Government of Trinidad and Tobagogov.tt

Types of Co-operatives

Co-operatives categories: Co-operatives in Trinidad and Tobago are classified into two categories: Financial Co-operatives and Non-Financial Co-operatives. Within these categories, the following types of co-operatives may be established to meet the needs of its members

  • Credit Unions (Financial Co-operatives) – organized for the purpose of promoting thrift, providing credit at competitive rates, and providing other financial services to its members. e.g. Eastern Credit Union Co-operative Society Ltd
  • Agricultural Co-operatives - also known as a farmers' co-ops, is a co-operative where farmers pool their resources in certain areas of activity, often supplying their members with inputs for agricultural production, including seeds, fertilizers, fuel, and machinery services. These often also provide the means for marketing or selling the crops produced. e.g. Montserrat Cocoa Farmers Co-operative Society Ltd
  • Consumer Co-operatives –   is organized to promote its members’ products and services and to provide wholesale and retail consumer goods to its members at cost price. e.g. Cumana Consumers Co-operative Society Ltd
  • Workers Co-operatives – this type of co-operative can be organized to provide work in any sector for which the members possess skills, hence providing sustainable employment to its members.
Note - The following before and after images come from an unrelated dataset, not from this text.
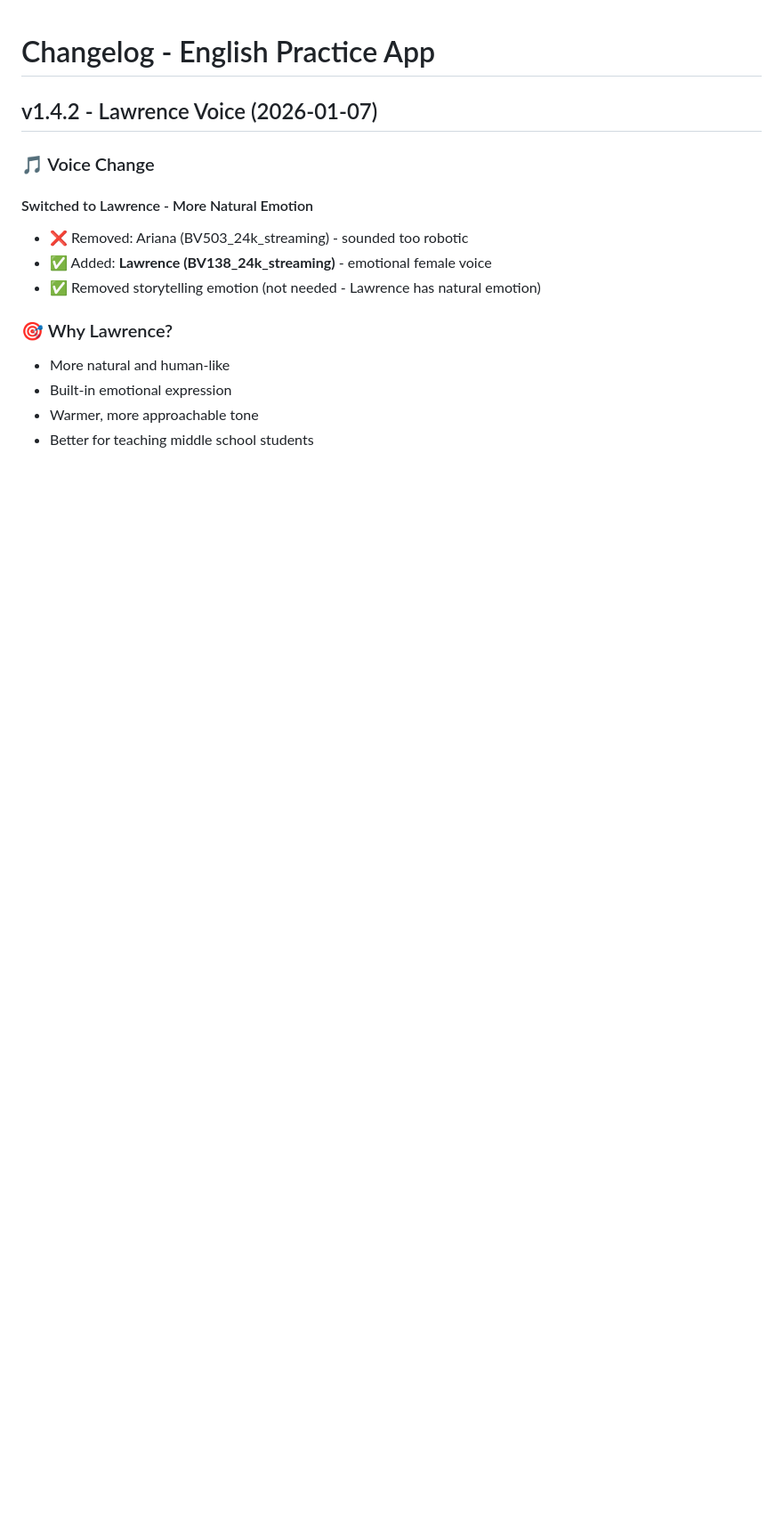
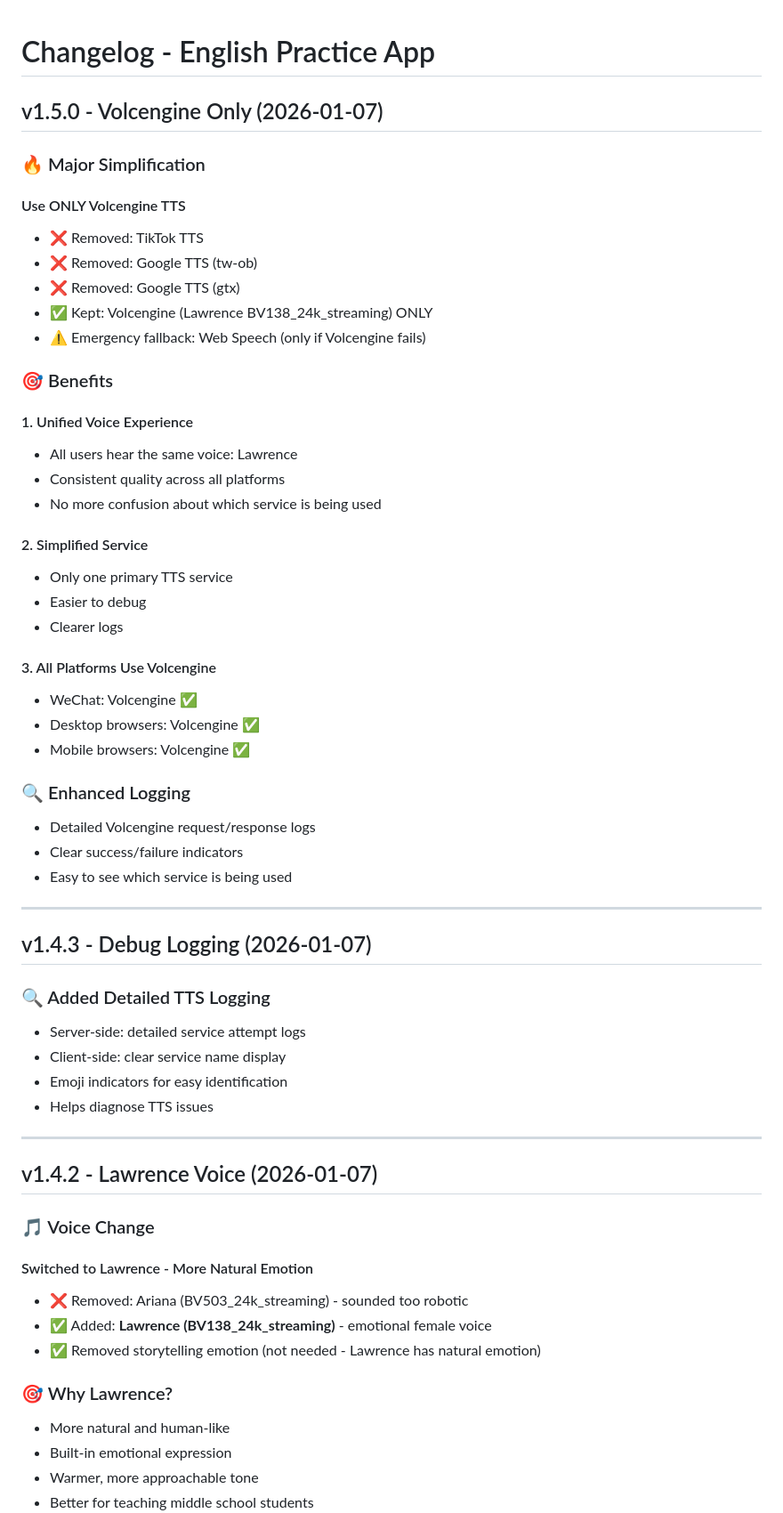
Before and after one commit to elbertchina02/EnglishApp-aibuilders, a Markdown page: CHANGELOG.md, the part around the change. Shown at 89% size. Drawn GitHub-style; blank space fills up the shorter version.

Commit message:
Update CHANGELOG for v1.5.0

```diff
--- a/CHANGELOG.md
+++ b/CHANGELOG.md
@@ -1,4 +1,49 @@
 # Changelog - English Practice App
+
+## v1.5.0 - Volcengine Only (2026-01-07)
+
+### 🔥 Major Simplification
+
+#### Use ONLY Volcengine TTS
+- ❌ Removed: TikTok TTS
+- ❌ Removed: Google TTS (tw-ob)
+- ❌ Removed: Google TTS (gtx)
+- ✅ Kept: Volcengine (Lawrence BV138_24k_streaming) ONLY
+- ⚠️ Emergency fallback: Web Speech (only if Volcengine fails)
+
+### 🎯 Benefits
+
+#### 1. Unified Voice Experience
+- All users hear the same voice: Lawrence
+- Consistent quality across all platforms
+- No more confusion about which service is being used
+
+#### 2. Simplified Service
+- Only one primary TTS service
+- Easier to debug
+- Clearer logs
+
+#### 3. All Platforms Use Volcengine
+- WeChat: Volcengine ✅
+- Desktop browsers: Volcengine ✅
+- Mobile browsers: Volcengine ✅
+
+### 🔍 Enhanced Logging
+- Detailed Volcengine request/response logs
+- Clear success/failure indicators
+- Easy to see which service is being used
+
+---
+
+## v1.4.3 - Debug Logging (2026-01-07)
+
+### 🔍 Added Detailed TTS Logging
+- Server-side: detailed service attempt logs
+- Client-side: clear service name display
+- Emoji indicators for easy identification
+- Helps diagnose TTS issues
+
+---
 
 ## v1.4.2 - Lawrence Voice (2026-01-07)
 
```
Members are essentially both the employees and the owners. e.g. Femmes du Chalet (Breakfast Shed) Co-operative Society Ltd
  • Marketing Co-operatives –   organized to market the products and services of its members. e.g. Cocoa and Coffee Marketing Co-operative Society Ltd
  • Multi-Purpose Co-operatives – organized to provide its members with services that are found in two or more different types of co-operatives. For example a multi-purpose co-operative may offer agricultural goods and marketing services to its members. e.g. North East Coast Multipurpose Co-operative Society Ltd
  • Junior Co-operatives – is a saving and investment society for youth under the age of 21 years old. It is usually organized within schools but may be extended to clubs and other youth organizations, to encourage the habit of thrift. Ideally, the functioning of a Junior Co-operative within schools is done by the students with guidance and support of a Teacher Guide. e.g. Orange Valley Junior Co-operative Society Ltd

Type of Co-operative

Number

As a percentage of total (%)

Financial

132

44

Non-Financial

75

25

Junior (JCS)

102

31

Total

309

100

Non-Financial Co-operatives may be further classified as follows:


Type of Non-Financial Co-operative

Number of Non-Financial Co-operatives

Agricultural/Fishing

30

Consumer

6

Service

26

Multi-Purpose

9

Secondary bodies

4

Total

 75